If you contract with us, or you would like to, there is some important information below that you need to know.
Our categories and sub categories
We work in market areas called categories. These categories are a way of bundling together similar or related opportunities in a way that we, providers, partners and local people can understand.
Each category is made up of a number of sub categories. Each sub category can represent one or a number of contract opportunities.
We have created a full list of all of our categories and sub categories in our category tree.
|Social Care||Inclusion||Trading and Resources||Collaboration|
|Looked after children||Special educational needs and disabilities||ICT and telecoms||Legal services|
|Specialist social care services||Early help and family support||Environment and neighbourhoods||Finance|
|Support at home for older people||Youth||Housing and facilities management||Civil engineering and highways|
|Residential care for older people||Education||Communications and marketing||Travel and transport|
|Community opportunities for older people||Domestic violence and abuse||Building construction||Staff services|
|Supporting carers||Active inclusion||Culture and sport||Organisational supplies|
|Information, advice and advocacy||Public health||Burials and crematoria||Lifts and escalators|
|Supporting community action||Asbestos and demolitions|
Market position statements
We want to make sure that services are designed and delivered in cooperation with local people so that we can make informed choices about priorities and future service delivery.
Market position statements are the first step towards this. They are designed to help providers and the people who use services to understand what is currently on offer and also what we think services might look like in the future.
We have produced a range of market position statements, each looking at different service systems across the city. We continue to develop these and add new market position statements all the time.
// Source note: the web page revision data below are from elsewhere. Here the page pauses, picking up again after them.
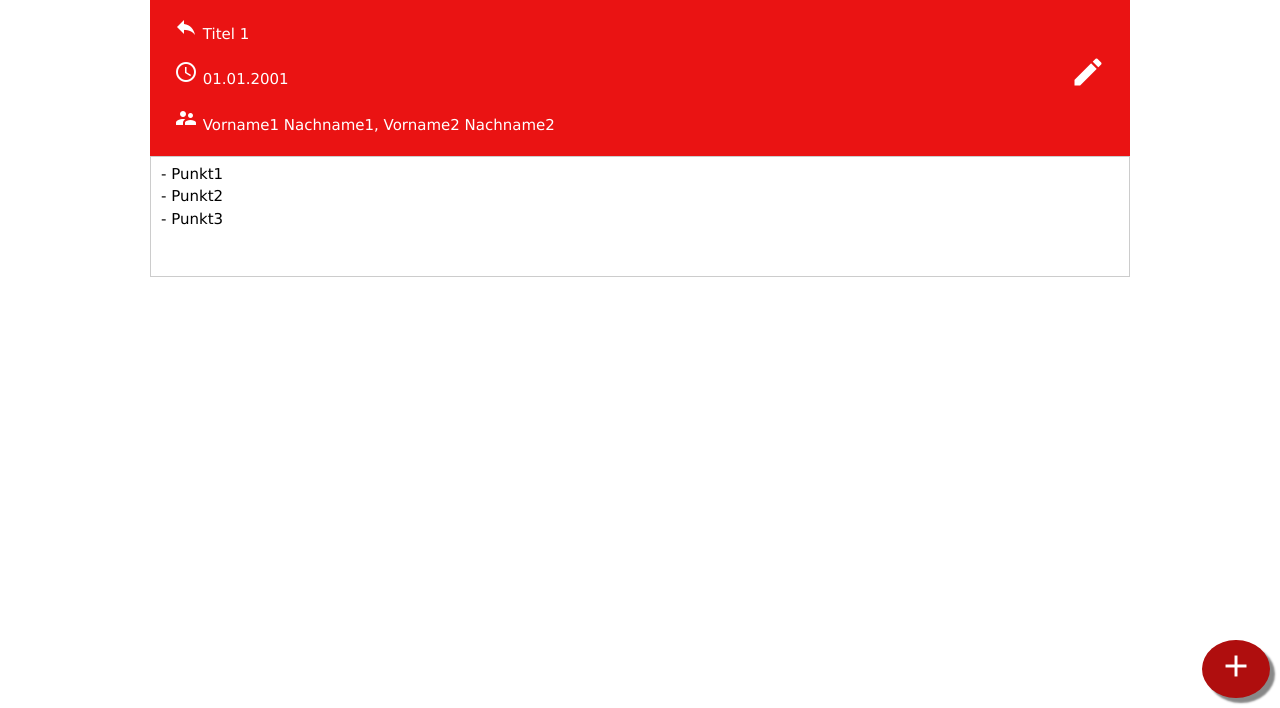
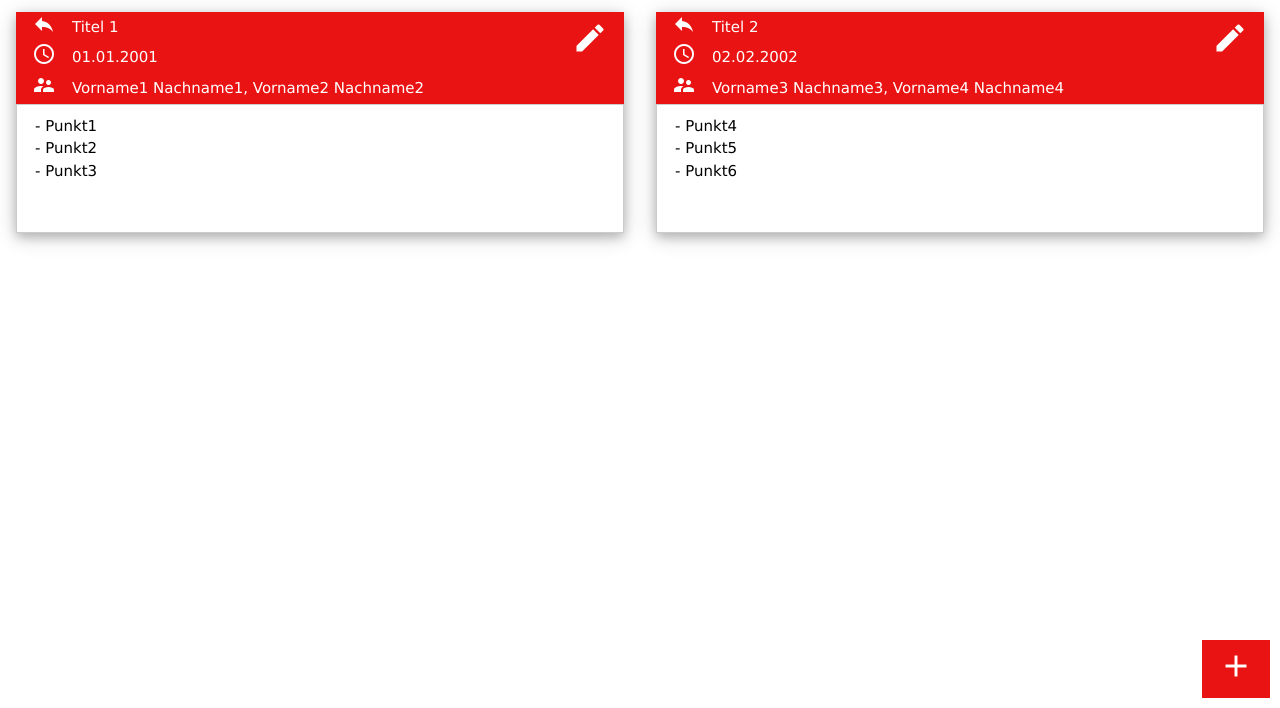
Before and after one commit to freitaggeorg/IBO_HTML_CSS, a website: page index.html in a window 1280 px wide. Shown: the part 92-800 px from the top of the page. Drawn offline with nearby package versions, Linux system fonts and the light colour scheme.

Commit message:
Redesign by Working with W3.CSS

```diff
--- a/index.html
+++ b/index.html
@@ -11,28 +11,94 @@
     <link rel="stylesheet" href="https://fonts.googleapis.com/icon?family=Material+Icons">
 </head>
     <body>
-        <header class="w3-container w3-content w3-center w3-theme">
+        <header class="w3-container w3-center w3-theme">
                 <h1>Notizbuch</h1>
         </header>
         <section>
-             <div class="w3-padding-small w3-theme-l1 w3-cell-row w3-content">
-                <div class="w3-container w3-cell w3-mobile" >
-                        <p><i class="material-icons w3-xlarge">reply</i> Titel 1</p>
-                        <p><i class="material-icons w3-xlarge">query_builder</i> 01.01.2001</p>
-                        <p><i class="material-icons w3-xlarge">supervisor_account</i> Vorname1 Nachname1, Vorname2 Nachname2</p>
+             <div class="w3-row">
+                <div class="w3-half">
+                    <div class="w3-margin w3-card-4">
+                        <div class="w3-theme-l1 w3-container w3-display-container">
+                            <div class="w3-bar-block">
+                                <div>
+                                    <div class="w3-cell">
+                                        <i class="material-icons w3-xlarge">reply</i>
                                     </div>
-                <div class="w3-cell w3-cell-middle w3-mobile w3-theme-l1 w3-right-align">
+                                    <div class="w3-cell w3-container w3-cell-middle">
+                                        Titel 1
+                                    </div>
+                                </div>
+                                <div>
+                                    <div class="w3-cell">
+                                        <i class="material-icons w3-xlarge">query_builder</i>
+                                    </div>
+                                    <div class="w3-cell w3-container w3-cell-middle">
+                                        01.01.2001
+                                    </div>
+                                </div>
+                                <div>
+                                    <div class="w3-cell">
+                                        <i class="material-icons w3-xlarge">supervisor_account</i>
+                                    </div>
+                                    <div class="w3-cell w3-container w3-cell-middle">
+                                        Vorname1 Nachname1, Vorname2 Nachname2
+                                    </div>
+                                </div>
+                            </div>
+                            <div class="w3-display-topright ">
                                 <button class="w3-button">
                                     <i class="material-icons w3-xxlarge">create</i>
                                 </button>
                             </div>
                         </div>
-            <div class="w3-content w3-padding-small w3-border">
+                        <div class="w3-content w3-border w3-padding">
                             <textarea>- Punkt1 &#10;- Punkt2&#10;- Punkt3</textarea>
                         </div>
-
+                    </div>
+                </div>
+                <div class="w3-half">
+                    <div class="w3-margin w3-card-4">
+                        <div class="w3-theme-l1 w3-container w3-display-container">
+                            <div class="w3-bar-block">
+                                <div>
+                                    <div class="w3-cell">
+                                        <i class="material-icons w3-xlarge">reply</i>
+                                    </div>
+                                    <div class="w3-cell w3-container w3-cell-middle">
+                                        Titel 2
+                                    </div>
+                                </div>
+                                <div>
+                                    <div class="w3-cell">
+                                        <i class="material-icons w3-xlarge">query_builder</i>
+                                    </div>
+                                    <div class="w3-cell w3-container w3-cell-middle">
+                                        02.02.2002
+                                    </div>
+                                </div>
+                                <div>
+                                    <div class="w3-cell">
+                                        <i class="material-icons w3-xlarge">supervisor_account</i>
+                                    </div>
+                                    <div class="w3-cell w3-container w3-cell-middle">
+                                        Vorname3 Nachname3, Vorname4 Nachname4
+                                    </div>
+                                </div>
+                            </div>
+                            <div class="w3-display-topright ">
+                                <button class="w3-button">
+                                    <i class="material-icons w3-xxlarge">create</i>
+                                </button>
+                            </div>
+                        </div>
+                        <div class="w3-content w3-border w3-padding">
+                            <textarea>- Punkt4 &#10;- Punkt5&#10;- Punkt6</textarea>
+                        </div>
+                    </div>
+                </div>
+             </div>
         </section>
-        <button id="add" class="w3-btn w3-red w3-circle">
+        <button class="w3-btn w3-theme-l1 w3-square">
             <i class="material-icons w3-xxlarge" >add</i>
         </button>
     </body>
--- a/sass/style_sass.scss
+++ b/sass/style_sass.scss
@@ -1,6 +1,7 @@
 @import url("https://fonts.googleapis.com/css?family=Indie+Flower");
 $main_bg_color: #af0e0e;
 $highlight: #ea1313 ;
+
 
 header {
     h1 {
@@ -17,7 +18,6 @@ header {
 }
 
 button {
-    border: none;
     cursor: pointer;
 
 }
@@ -26,11 +26,6 @@ button > img{
     pointer-events: none;
 }
 
-
-table {
-    width: 80%;
-    box-sizing: border-box;
-}
 
 textarea {
     resize:none;
@@ -43,13 +38,11 @@ textarea {
     border: none;
 }
 
-#add{
-    position: fixed;
-    z-index: 1000;
-    box-shadow: 5px 5px 2px #888888;
+section+button{
+    background-color: $main_bg_color !important;
+    position:  fixed;
     bottom: 10px;
     right: 10px;
-    background-color: $main_bg_color !important;
     &:hover {
         background-color: white !important;
         color: $highlight !important;
```
Also changed, not shown: style_sass.css, 1 other file. Lines whose indentation alone changed are shown as unchanged.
As they are produced we will publish them here.
- Looked after children
- Looked after children (2018)
- Specialist social care services
- Support at home for older people
- Residential care for older people
- Community opportunities for older people
- Community opportunities (2015)
- Supporting carers
- Services for young carers (2015)
- Information, advice and advocacy
- Special educational needs and disabilities
- Domestic violence and abuse
- Active inclusion
- Public health
- Children and young people's public health services (2013)
- Review of 0-19 children's public health services (2016)
- Drug and alcohol services (2016)
- Obesity, nutrition and physical activity services (2013)
- Sexual health services (2013)
- Review of sexual health services (2019)
- Stop smoking services (2013)
- Wellbeing and health improvement (2013)
All of our contracts are subject to a risk assessment which produce a risk summary score. This risk summary score determines the frequency of performance collection and informs the types of information that are collected throughout the contract. You can see these contract management expectations in our contract management matrix.
The performance expectations for your contract will be made clear to you before your contract begins and will form an ongoing part of your contract management. If your contract is deemed to be critical you will be expected to develop a continuity plan and share this with us.
When we put in place contracts for people services these are normally subject to our service quality framework (SQF). The SQF has two different levels: standard and light, depending on the size and nature of the contract. The SQF that applies to your contract will be made clear to you before your contract begins. If you want to learn more about our SQF you can access the provider template with guidance.
Did you know?
- 67% of the Council's spend on contracts was with Small and Medium Enterprises (SME's), almost £273million;
- 65% of the Council's spend on contracts was with local businesses in the North East, almost £266million;
- £45million of the Council's spend on contracts and grants was with Voluntary and Community Sector (VCS) organisations.